    Can anyone offer me a decent proof for the existence of self that does not reference some kind of weird religious dogma?

    And before you go there no "I think therefore I am" does not cut it. It's circuitous, assuming a self.

    I've read widely on the subject and found nothing of merit as far as a proof goes.

    Worse, any time I try to structure an experiment to prove the existence of a self...we'll "I" cannot find a way to create such an experiment.
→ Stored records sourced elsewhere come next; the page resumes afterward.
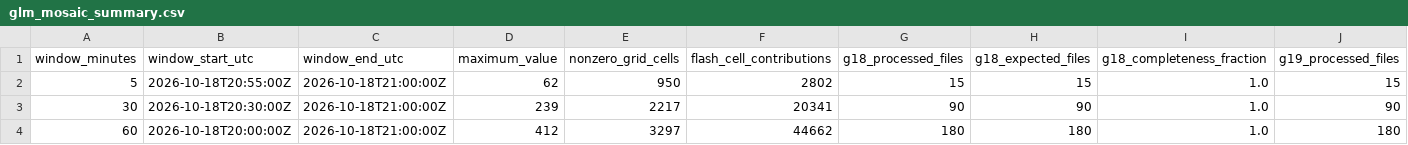
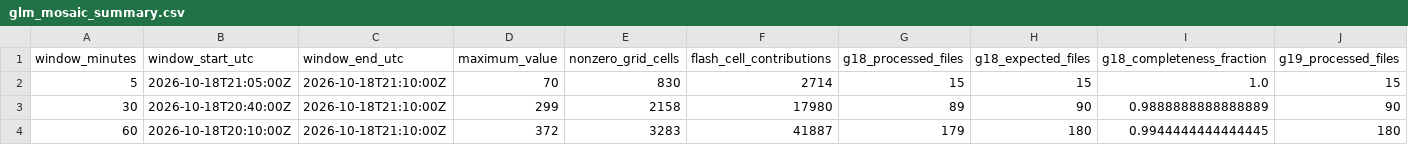
Before and after one commit to andreworrison-cloud/wpc-hydro-dashboard-archive-20261021, a CSV file: static/glm_mosaic_summary.csv, drawn as a sheet; only a part is shown; the diff names each change by its address in the sheet, - before the commit and + after, or states it on an @@ line.

```diff
--- a/static/glm_mosaic_summary.csv
+++ b/static/glm_mosaic_summary.csv
-B2 (window_start_utc): 2026-10-18T20:55:00Z
+B2 (window_start_utc): 2026-10-18T21:05:00Z
-C2:C4 (window_end_utc): 2026-10-18T21:00:00Z
+C2:C4 (window_end_utc): 2026-10-18T21:10:00Z
-D2 (maximum_value): 62
+D2 (maximum_value): 70
-E2 (nonzero_grid_cells): 950
+E2 (nonzero_grid_cells): 830
-F2 (flash_cell_contributions): 2802
+F2 (flash_cell_contributions): 2714
-B3 (window_start_utc): 2026-10-18T20:30:00Z
+B3 (window_start_utc): 2026-10-18T20:40:00Z
-D3 (maximum_value): 239
+D3 (maximum_value): 299
-E3 (nonzero_grid_cells): 2217
+E3 (nonzero_grid_cells): 2158
-F3 (flash_cell_contributions): 20341
+F3 (flash_cell_contributions): 17980
-G3 (g18_processed_files): 90
+G3 (g18_processed_files): 89
-I3 (g18_completeness_fraction): 1.0
+I3 (g18_completeness_fraction): 0.9888888888888889
-B4 (window_start_utc): 2026-10-18T20:00:00Z
+B4 (window_start_utc): 2026-10-18T20:10:00Z
-D4 (maximum_value): 412
+D4 (maximum_value): 372
-E4 (nonzero_grid_cells): 3297
+E4 (nonzero_grid_cells): 3283
-F4 (flash_cell_contributions): 44662
+F4 (flash_cell_contributions): 41887
-G4 (g18_processed_files): 180
+G4 (g18_processed_files): 179
-I4 (g18_completeness_fraction): 1.0
+I4 (g18_completeness_fraction): 0.9944444444444445
```
Also changed, not shown: 8 other files.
    Also, I don't accept that my use of the word "I" and the structure of our language proves a self, anymore than my use of the word unicorn proves the existence of unicorns.
    You can't prove anything without first making assumptions. To prove that you exist, you must first make the assumption that you are thinking about whether you exist. This cannot be proved, since you are then assuming that you exist, to be able to be thinking about your existence. Paradox.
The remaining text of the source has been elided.